PROMPT
Below are the records; restate all of them exactly.

DATA TO USE

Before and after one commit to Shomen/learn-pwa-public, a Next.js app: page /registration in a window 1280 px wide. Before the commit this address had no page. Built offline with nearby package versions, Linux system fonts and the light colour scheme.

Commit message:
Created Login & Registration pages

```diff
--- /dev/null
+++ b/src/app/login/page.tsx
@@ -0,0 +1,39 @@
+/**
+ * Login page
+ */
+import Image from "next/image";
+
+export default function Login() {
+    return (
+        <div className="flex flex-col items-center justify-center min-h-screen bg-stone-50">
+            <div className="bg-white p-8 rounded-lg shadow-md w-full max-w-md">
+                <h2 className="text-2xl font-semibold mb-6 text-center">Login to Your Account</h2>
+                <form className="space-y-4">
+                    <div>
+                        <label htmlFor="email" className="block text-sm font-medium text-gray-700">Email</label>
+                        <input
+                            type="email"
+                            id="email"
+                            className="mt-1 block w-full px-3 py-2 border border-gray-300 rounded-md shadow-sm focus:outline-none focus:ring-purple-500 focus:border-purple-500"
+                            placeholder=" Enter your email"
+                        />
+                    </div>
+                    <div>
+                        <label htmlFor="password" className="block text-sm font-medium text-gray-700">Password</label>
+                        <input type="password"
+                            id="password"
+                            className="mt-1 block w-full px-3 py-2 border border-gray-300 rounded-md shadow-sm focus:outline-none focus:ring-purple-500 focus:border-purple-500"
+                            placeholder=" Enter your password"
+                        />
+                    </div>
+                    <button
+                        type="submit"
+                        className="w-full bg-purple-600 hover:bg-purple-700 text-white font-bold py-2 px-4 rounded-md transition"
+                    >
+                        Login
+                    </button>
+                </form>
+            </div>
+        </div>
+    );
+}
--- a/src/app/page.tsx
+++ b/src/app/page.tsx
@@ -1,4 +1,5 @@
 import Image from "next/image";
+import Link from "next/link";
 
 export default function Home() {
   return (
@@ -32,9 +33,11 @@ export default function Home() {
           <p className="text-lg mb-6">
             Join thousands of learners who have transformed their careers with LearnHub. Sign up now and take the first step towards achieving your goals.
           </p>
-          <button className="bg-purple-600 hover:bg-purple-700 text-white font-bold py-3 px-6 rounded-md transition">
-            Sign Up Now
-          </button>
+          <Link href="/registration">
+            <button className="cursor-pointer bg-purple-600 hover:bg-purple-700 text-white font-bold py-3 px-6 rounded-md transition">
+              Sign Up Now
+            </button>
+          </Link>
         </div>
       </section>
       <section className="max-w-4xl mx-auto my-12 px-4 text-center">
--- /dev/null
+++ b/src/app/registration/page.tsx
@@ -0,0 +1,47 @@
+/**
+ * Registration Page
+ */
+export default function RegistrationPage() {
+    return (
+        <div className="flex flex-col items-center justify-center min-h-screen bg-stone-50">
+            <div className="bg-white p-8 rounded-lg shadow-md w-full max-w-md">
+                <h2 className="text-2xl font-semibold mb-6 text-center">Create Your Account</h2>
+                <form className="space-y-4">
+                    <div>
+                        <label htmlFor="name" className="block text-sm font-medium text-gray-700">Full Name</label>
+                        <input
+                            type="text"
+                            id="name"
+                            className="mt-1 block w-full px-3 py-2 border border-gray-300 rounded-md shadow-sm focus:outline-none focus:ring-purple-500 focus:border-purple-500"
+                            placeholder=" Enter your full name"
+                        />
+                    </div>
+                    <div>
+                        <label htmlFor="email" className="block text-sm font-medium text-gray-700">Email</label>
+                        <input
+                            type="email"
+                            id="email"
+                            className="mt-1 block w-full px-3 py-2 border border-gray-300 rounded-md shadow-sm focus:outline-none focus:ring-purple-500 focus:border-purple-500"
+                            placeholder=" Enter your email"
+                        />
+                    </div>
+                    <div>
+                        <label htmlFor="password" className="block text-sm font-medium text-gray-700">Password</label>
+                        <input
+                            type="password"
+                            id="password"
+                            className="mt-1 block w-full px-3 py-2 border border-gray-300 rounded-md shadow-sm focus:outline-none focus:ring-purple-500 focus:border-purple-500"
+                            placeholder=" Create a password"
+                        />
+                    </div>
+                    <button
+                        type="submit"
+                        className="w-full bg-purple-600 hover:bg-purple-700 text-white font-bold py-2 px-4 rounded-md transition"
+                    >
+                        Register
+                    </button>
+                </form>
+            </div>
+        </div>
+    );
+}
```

WRITTEN ANSWER
Before and after one commit to Shomen/learn-pwa-public, a Next.js app: page /registration in a window 1280 px wide. Before the commit this address had no page. Built offline with nearby package versions, Linux system fonts and the light colour scheme.

Commit message:
Created Login & Registration pages

```diff
--- /dev/null
+++ b/src/app/login/page.tsx
@@ -0,0 +1,39 @@
+/**
+ * Login page
+ */
+import Image from "next/image";
+
+export default function Login() {
+    return (
+        <div className="flex flex-col items-center justify-center min-h-screen bg-stone-50">
+            <div className="bg-white p-8 rounded-lg shadow-md w-full max-w-md">
+                <h2 className="text-2xl font-semibold mb-6 text-center">Login to Your Account</h2>
+                <form className="space-y-4">
+                    <div>
+                        <label htmlFor="email" className="block text-sm font-medium text-gray-700">Email</label>
+                        <input
+                            type="email"
+                            id="email"
+                            className="mt-1 block w-full px-3 py-2 border border-gray-300 rounded-md shadow-sm focus:outline-none focus:ring-purple-500 focus:border-purple-500"
+                            placeholder=" Enter your email"
+                        />
+                    </div>
+                    <div>
+                        <label htmlFor="password" className="block text-sm font-medium text-gray-700">Password</label>
+                        <input type="password"
+                            id="password"
+                            className="mt-1 block w-full px-3 py-2 border border-gray-300 rounded-md shadow-sm focus:outline-none focus:ring-purple-500 focus:border-purple-500"
+                            placeholder=" Enter your password"
+                        />
+                    </div>
+                    <button
+                        type="submit"
+                        className="w-full bg-purple-600 hover:bg-purple-700 text-white font-bold py-2 px-4 rounded-md transition"
+                    >
+                        Login
+                    </button>
+                </form>
+            </div>
+        </div>
+    );
+}
--- a/src/app/page.tsx
+++ b/src/app/page.tsx
@@ -1,4 +1,5 @@
 import Image from "next/image";
+import Link from "next/link";
 
 export default function Home() {
   return (
@@ -32,9 +33,11 @@ export default function Home() {
           <p className="text-lg mb-6">
             Join thousands of learners who have transformed their careers with LearnHub. Sign up now and take the first step towards achieving your goals.
           </p>
-          <button className="bg-purple-600 hover:bg-purple-700 text-white font-bold py-3 px-6 rounded-md transition">
-            Sign Up Now
-          </button>
+          <Link href="/registration">
+            <button className="cursor-pointer bg-purple-600 hover:bg-purple-700 text-white font-bold py-3 px-6 rounded-md transition">
+              Sign Up Now
+            </button>
+          </Link>
         </div>
       </section>
       <section className="max-w-4xl mx-auto my-12 px-4 text-center">
--- /dev/null
+++ b/src/app/registration/page.tsx
@@ -0,0 +1,47 @@
+/**
+ * Registration Page
+ */
+export default function RegistrationPage() {
+    return (
+        <div className="flex flex-col items-center justify-center min-h-screen bg-stone-50">
+            <div className="bg-white p-8 rounded-lg shadow-md w-full max-w-md">
+                <h2 className="text-2xl font-semibold mb-6 text-center">Create Your Account</h2>
+                <form className="space-y-4">
+                    <div>
+                        <label htmlFor="name" className="block text-sm font-medium text-gray-700">Full Name</label>
+                        <input
+                            type="text"
+                            id="name"
+                            className="mt-1 block w-full px-3 py-2 border border-gray-300 rounded-md shadow-sm focus:outline-none focus:ring-purple-500 focus:border-purple-500"
+                            placeholder=" Enter your full name"
+                        />
+                    </div>
+                    <div>
+                        <label htmlFor="email" className="block text-sm font-medium text-gray-700">Email</label>
+                        <input
+                            type="email"
+                            id="email"
+                            className="mt-1 block w-full px-3 py-2 border border-gray-300 rounded-md shadow-sm focus:outline-none focus:ring-purple-500 focus:border-purple-500"
+                            placeholder=" Enter your email"
+                        />
+                    </div>
+                    <div>
+                        <label htmlFor="password" className="block text-sm font-medium text-gray-700">Password</label>
+                        <input
+                            type="password"
+                            id="password"
+                            className="mt-1 block w-full px-3 py-2 border border-gray-300 rounded-md shadow-sm focus:outline-none focus:ring-purple-500 focus:border-purple-500"
+                            placeholder=" Create a password"
+                        />
+                    </div>
+                    <button
+                        type="submit"
+                        className="w-full bg-purple-600 hover:bg-purple-700 text-white font-bold py-2 px-4 rounded-md transition"
+                    >
+                        Register
+                    </button>
+                </form>
+            </div>
+        </div>
+    );
+}
```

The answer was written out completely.